> **WHAT THE TASK ASKS**
For each line below that includes the word "user", make a copy.

> **RECORDS FOR THE TASK**
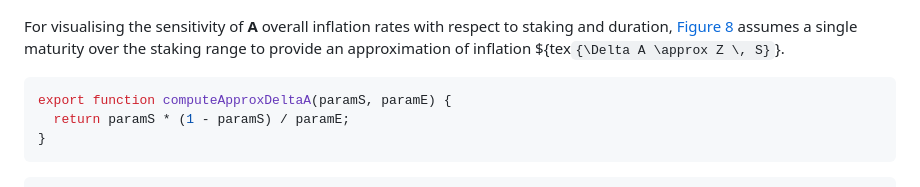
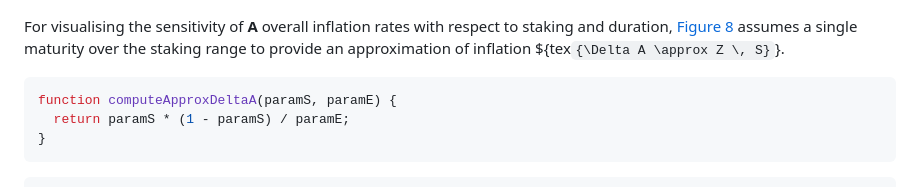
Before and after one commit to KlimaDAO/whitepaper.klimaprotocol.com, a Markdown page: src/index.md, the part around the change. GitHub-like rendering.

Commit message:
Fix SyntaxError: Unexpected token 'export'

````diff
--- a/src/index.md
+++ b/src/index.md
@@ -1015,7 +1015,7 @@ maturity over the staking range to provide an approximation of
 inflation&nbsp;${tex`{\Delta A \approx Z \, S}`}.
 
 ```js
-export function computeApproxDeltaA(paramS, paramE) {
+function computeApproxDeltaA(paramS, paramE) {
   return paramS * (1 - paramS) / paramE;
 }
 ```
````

--

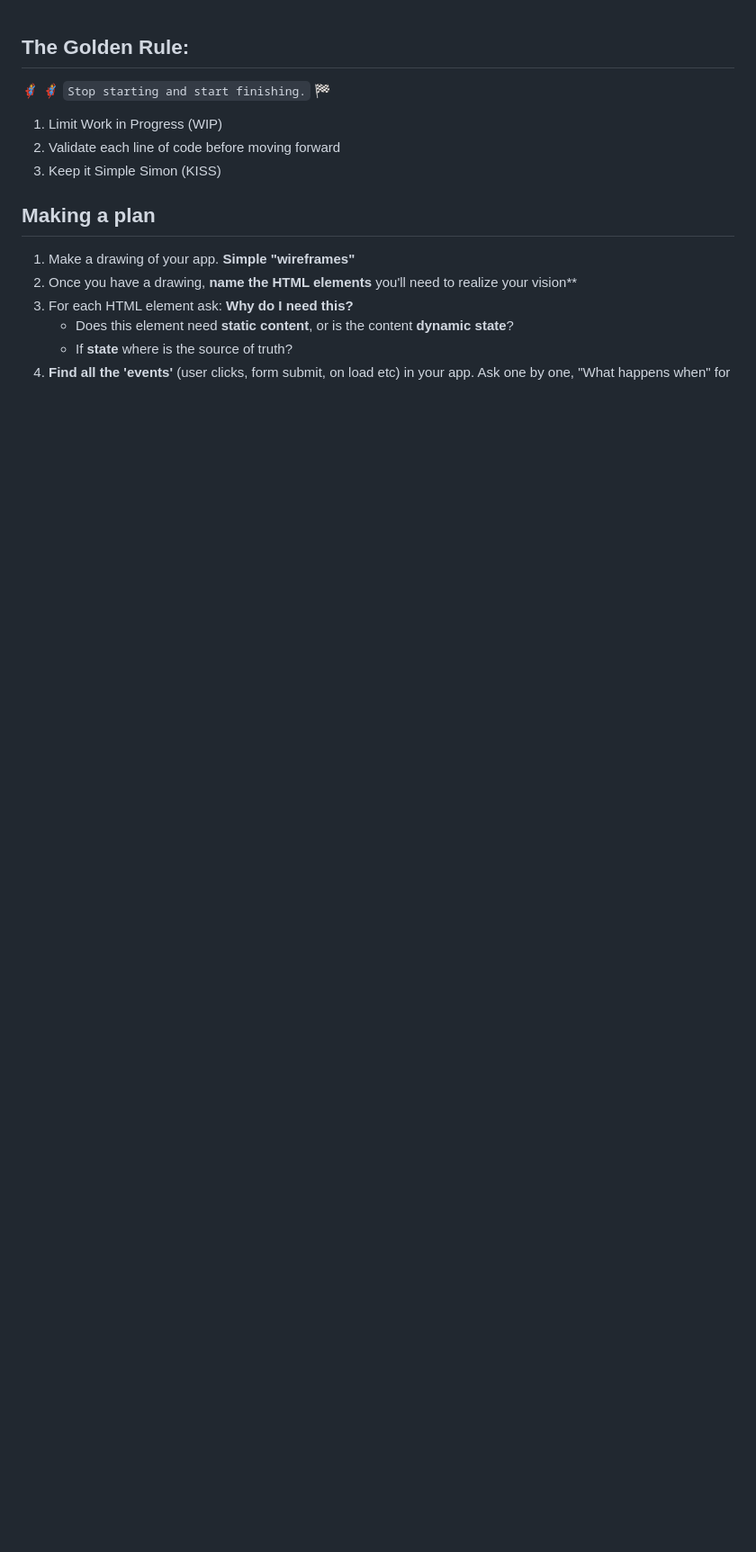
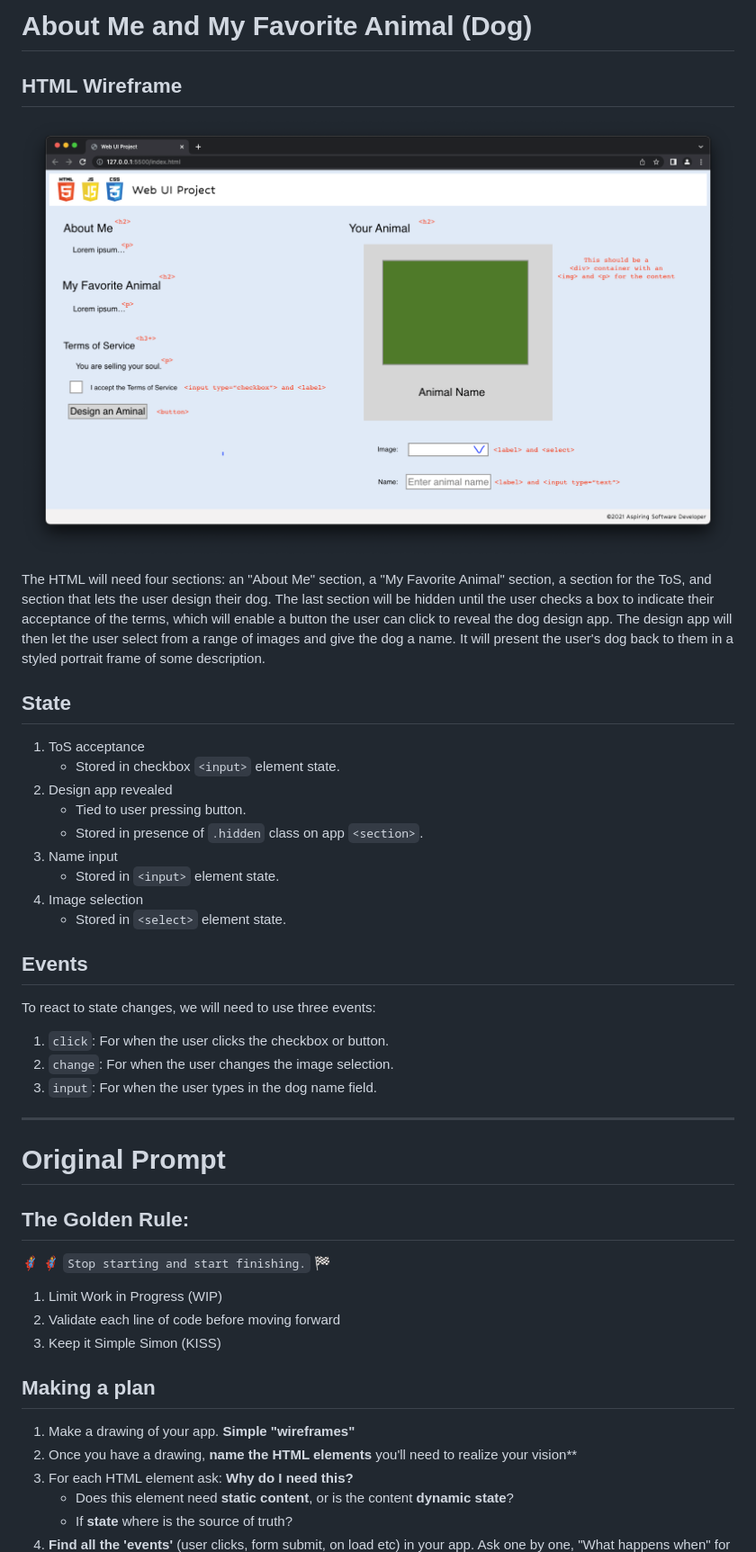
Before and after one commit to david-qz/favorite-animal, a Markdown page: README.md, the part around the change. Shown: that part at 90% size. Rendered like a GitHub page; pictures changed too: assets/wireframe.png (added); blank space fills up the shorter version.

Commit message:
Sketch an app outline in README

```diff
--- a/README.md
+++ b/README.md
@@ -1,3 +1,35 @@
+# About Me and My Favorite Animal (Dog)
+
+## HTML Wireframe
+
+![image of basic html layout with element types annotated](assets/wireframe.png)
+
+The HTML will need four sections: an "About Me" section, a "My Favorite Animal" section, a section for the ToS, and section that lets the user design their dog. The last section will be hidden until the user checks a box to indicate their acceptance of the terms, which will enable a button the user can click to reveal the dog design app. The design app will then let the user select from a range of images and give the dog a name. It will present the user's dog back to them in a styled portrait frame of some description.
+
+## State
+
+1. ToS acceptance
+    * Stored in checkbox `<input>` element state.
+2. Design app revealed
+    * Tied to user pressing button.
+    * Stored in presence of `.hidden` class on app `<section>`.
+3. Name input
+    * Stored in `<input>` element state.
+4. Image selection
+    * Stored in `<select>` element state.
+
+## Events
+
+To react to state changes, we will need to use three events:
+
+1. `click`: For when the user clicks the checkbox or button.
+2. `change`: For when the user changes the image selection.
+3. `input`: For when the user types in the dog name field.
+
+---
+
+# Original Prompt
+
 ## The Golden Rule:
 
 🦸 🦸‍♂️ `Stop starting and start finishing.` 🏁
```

> **EXERCISE ANSWER**
+The HTML will need four sections: an "About Me" section, a "My Favorite Animal" section, a section for the ToS, and section that lets the user design their dog. The last section will be hidden until the user checks a box to indicate their acceptance of the terms, which will enable a button the user can click to reveal the dog design app. The design app will then let the user select from a range of images and give the dog a name. It will present the user's dog back to them in a styled portrait frame of some description.
+    * Tied to user pressing button.
+1. `click`: For when the user clicks the checkbox or button.
+2. `change`: For when the user changes the image selection.
+3. `input`: For when the user types in the dog name field.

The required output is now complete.